- _Work request_
Please return every line of the records below that contains the word "statusbar".

- _Exercise input_
===============
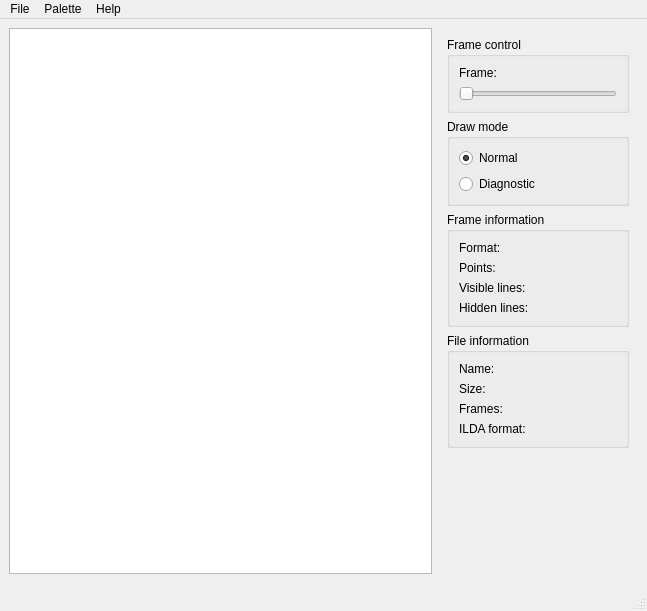
First picture: the form in trunk/src/MainWindow.ui, repository themarcassin/zilda, before the edit.
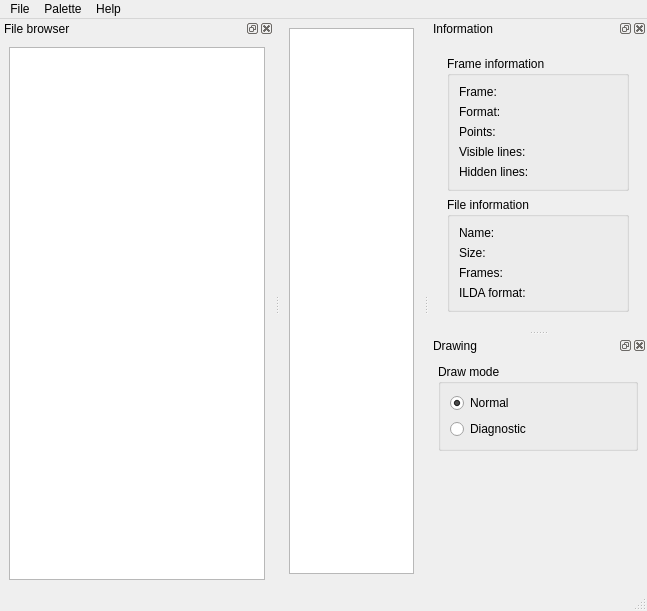
Second picture: the form after the edit. Icons and pictures are not drawn. Custom widgets are drawn as their Qt base class.

Patch:
```diff
--- a/trunk/src/MainWindow.ui
+++ b/trunk/src/MainWindow.ui
@@ -73,6 +73,67 @@
       </item>
      </layout>
     </item>
+   </layout>
+  </widget>
+  <widget class="QMenuBar" name="menubar">
+   <property name="geometry">
+    <rect>
+     <x>0</x>
+     <y>0</y>
+     <width>647</width>
+     <height>22</height>
+    </rect>
+   </property>
+   <widget class="QMenu" name="menuFile">
+    <property name="locale">
+     <locale language="C" country="AnyCountry"/>
+    </property>
+    <property name="title">
+     <string>File</string>
+    </property>
+    <addaction name="actionOpen"/>
+    <addaction name="separator"/>
+    <addaction name="actionExit"/>
+   </widget>
+   <widget class="QMenu" name="menuPalette">
+    <property name="locale">
+     <locale language="C" country="AnyCountry"/>
+    </property>
+    <property name="title">
+     <string>Palette</string>
+    </property>
+    <addaction name="actionILDA_palette"/>
+    <addaction name="actionPangolin_palette"/>
+   </widget>
+   <widget class="QMenu" name="menuHelp">
+    <property name="locale">
+     <locale language="C" country="AnyCountry"/>
+    </property>
+    <property name="title">
+     <string>Help</string>
+    </property>
+    <property name="separatorsCollapsible">
+     <bool>false</bool>
+    </property>
+    <addaction name="actionAbout"/>
+   </widget>
+   <addaction name="menuFile"/>
+   <addaction name="menuPalette"/>
+   <addaction name="menuHelp"/>
+  </widget>
+  <widget class="QStatusBar" name="statusbar"/>
+  <widget class="QDockWidget" name="dockWidget">
+   <property name="allowedAreas">
+    <set>Qt::LeftDockWidgetArea|Qt::RightDockWidgetArea</set>
+   </property>
+   <property name="windowTitle">
+    <string>Information</string>
+   </property>
+   <attribute name="dockWidgetArea">
+    <number>2</number>
+   </attribute>
+   <widget class="QWidget" name="dockWidgetContents">
+    <layout class="QVBoxLayout" name="verticalLayout_2">
     <item>
      <widget class="QWidget" name="widget" native="true">
       <property name="sizePolicy">
@@ -94,130 +155,78 @@
        </size>
       </property>
       <layout class="QVBoxLayout" name="verticalLayout_3">
-       <item>
-        <widget class="QGroupBox" name="groupBox_2">
-         <property name="title">
-          <string>Frame control</string>
-         </property>
-         <layout class="QVBoxLayout" name="verticalLayout_2">
-          <item>
-           <layout class="QHBoxLayout" name="horizontalLayout_3">
-            <item>
-             <widget class="QLabel" name="label_2">
-              <property name="sizePolicy">
-               <sizepolicy hsizetype="Minimum" vsizetype="Preferred">
-                <horstretch>0</horstretch>
-                <verstretch>0</verstretch>
-               </sizepolicy>
-              </property>
-              <property name="text">
-               <string>Frame:</string>
-              </property>
-             </widget>
-            </item>
-            <item>
-             <widget class="QLabel" name="frameLabel">
-              <property name="sizePolicy">
-               <sizepolicy hsizetype="MinimumExpanding" vsizetype="Preferred">
-                <horstretch>0</horstretch>
-                <verstretch>0</verstretch>
-               </sizepolicy>
-              </property>
-              <property name="text">
-               <string/>
-              </property>
-             </widget>
-            </item>
-           </layout>
-          </item>
-          <item>
-           <widget class="QSlider" name="frameSlider">
-            <property name="maximum">
-             <number>0</number>
-            </property>
-            <property name="pageStep">
-             <number>1</number>
-            </property>
-            <property name="orientation">
-             <enum>Qt::Horizontal</enum>
-            </property>
-           </widget>
-          </item>
-         </layout>
-        </widget>
-       </item>
-       <item>
-        <widget class="QGroupBox" name="groupBox">
-         <property name="title">
-          <string>Draw mode</string>
-         </property>
-         <layout class="QVBoxLayout" name="verticalLayout">
-          <item>
-           <widget class="QRadioButton" name="normalRadioButton">
-            <property name="text">
-             <string>Normal</string>
-            </property>
-            <property name="checked">
-             <bool>true</bool>
-            </property>
-           </widget>
-          </item>
-          <item>
-           <widget class="QRadioButton" name="diagnosticRadioButton">
-            <property name="text">
-             <string>Diagnostic</string>
-            </property>
-           </widget>
-          </item>
-         </layout>
-        </widget>
-       </item>
        <item>
         <widget class="QGroupBox" name="groupBox_3">
          <property name="title">
           <string>Frame information</string>
          </property>
          <layout class="QFormLayout" name="formLayout">
-          <item row="0" column="0">
+           <item row="1" column="0">
            <widget class="QLabel" name="label">
             <property name="text">
              <string>Format:</string>
             </property>
            </widget>
           </item>
-          <item row="0" column="1">
+           <item row="1" column="1">
            <widget class="QLabel" name="frameFormatLabel"/>
           </item>
-          <item row="1" column="0">
+           <item row="2" column="0">
            <widget class="QLabel" name="label_4">
             <property name="text">
              <string>Points:</string>
             </property>
            </widget>
           </item>
-          <item row="1" column="1">
+           <item row="2" column="1">
            <widget class="QLabel" name="numberOfPointsLabel"/>
           </item>
-          <item row="2" column="0">
+           <item row="3" column="0">
            <widget class="QLabel" name="label_6">
             <property name="text">
              <string>Visible lines:</string>
             </property>
            </widget>
           </item>
-          <item row="2" column="1">
+           <item row="3" column="1">
            <widget class="QLabel" name="numberOfLinesLabel"/>
           </item>
-          <item row="3" column="0">
+           <item row="4" column="0">
            <widget class="QLabel" name="label_7">
             <property name="text">
              <string>Hidden lines:</string>
             </property>
            </widget>
           </item>
-          <item row="3" column="1">
+           <item row="4" column="1">
            <widget class="QLabel" name="numberOfHiddenLinesLabel"/>
           </item>
+           <item row="0" column="0">
+            <widget class="QLabel" name="label_2">
+             <property name="sizePolicy">
+              <sizepolicy hsizetype="Minimum" vsizetype="Preferred">
+               <horstretch>0</horstretch>
+               <verstretch>0</verstretch>
+              </sizepolicy>
+             </property>
+             <property name="text">
+              <string>Frame:</string>
+             </property>
+            </widget>
+           </item>
+           <item row="0" column="1">
+            <widget class="QLabel" name="frameLabel">
+             <property name="sizePolicy">
+              <sizepolicy hsizetype="Preferred" vsizetype="Preferred">
+               <horstretch>0</horstretch>
+               <verstretch>0</verstretch>
+              </sizepolicy>
+             </property>
+             <property name="text">
+              <string/>
+             </property>
+            </widget>
+           </item>
          </layout>
         </widget>
        </item>
@@ -292,53 +301,76 @@
     </item>
    </layout>
   </widget>
-  <widget class="QMenuBar" name="menubar">
-   <property name="geometry">
-    <rect>
-     <x>0</x>
-     <y>0</y>
-     <width>647</width>
-     <height>22</height>
-    </rect>
+  </widget>
+  <widget class="QDockWidget" name="dockWidget_2">
+   <property name="windowTitle">
+    <string>Drawing</string>
    </property>
-   <widget class="QMenu" name="menuFile">
-    <property name="locale">
-     <locale language="C" country="AnyCountry"/>
-    </property>
+   <attribute name="dockWidgetArea">
+    <number>2</number>
+   </attribute>
+   <widget class="QWidget" name="dockWidgetContents_2">
+    <layout class="QVBoxLayout" name="verticalLayout_5">
+     <item>
+      <widget class="QGroupBox" name="groupBox">
     <property name="title">
-     <string>File</string>
-    </property>
-    <addaction name="actionOpen"/>
-    <addaction name="separator"/>
-    <addaction name="actionExit"/>
-   </widget>
-   <widget class="QMenu" name="menuPalette">
-    <property name="locale">
-     <locale language="C" country="AnyCountry"/>
-    </property>
-    <property name="title">
-     <string>Palette</string>
-    </property>
-    <addaction name="actionILDA_palette"/>
-    <addaction name="actionPangolin_palette"/>
-   </widget>
-   <widget class="QMenu" name="menuHelp">
-    <property name="locale">
-     <locale language="C" country="AnyCountry"/>
-    </property>
-    <property name="title">
-     <string>Help</string>
-    </property>
-    <property name="separatorsCollapsible">
-     <bool>false</bool>
-    </property>
-    <addaction name="actionAbout"/>
+        <string>Draw mode</string>
+       </property>
+       <layout class="QVBoxLayout" name="verticalLayout">
+        <item>
+         <widget class="QRadioButton" name="normalRadioButton">
+          <property name="text">
+           <string>Normal</string>
+          </property>
+          <property name="checked">
+           <bool>true</bool>
+          </property>
+         </widget>
+        </item>
+        <item>
+         <widget class="QRadioButton" name="diagnosticRadioButton">
+          <property name="text">
+           <string>Diagnostic</string>
+          </property>
+         </widget>
+        </item>
+       </layout>
+      </widget>
+     </item>
+     <item>
+      <spacer name="verticalSpacer_2">
+       <property name="orientation">
+        <enum>Qt::Vertical</enum>
+       </property>
+       <property name="sizeHint" stdset="0">
+        <size>
+         <width>20</width>
+         <height>425</height>
+        </size>
+       </property>
+      </spacer>
+     </item>
+    </layout>
    </widget>
    <addaction name="menuFile"/>
    <addaction name="menuPalette"/>
    <addaction name="menuHelp"/>
   </widget>
-  <widget class="QStatusBar" name="statusbar"/>
+  <widget class="QDockWidget" name="dockWidget_3">
+   <property name="windowTitle">
+    <string>File browser</string>
+   </property>
+   <attribute name="dockWidgetArea">
+    <number>1</number>
+   </attribute>
+   <widget class="QWidget" name="dockWidgetContents_3">
+    <layout class="QVBoxLayout" name="verticalLayout_6">
+     <item>
+      <widget class="QTreeView" name="treeView"/>
+     </item>
+    </layout>
+   </widget>
+  </widget>
   <action name="actionExit">
    <property name="text">
     <string>Exit</string>
```
Left out of the diff: 3 changed lines with no effect on the pictures. Lines whose indentation alone changed are shown as unchanged.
===============
- _Task answer_
+  <widget class="QStatusBar" name="statusbar"/>
-  <widget class="QStatusBar" name="statusbar"/>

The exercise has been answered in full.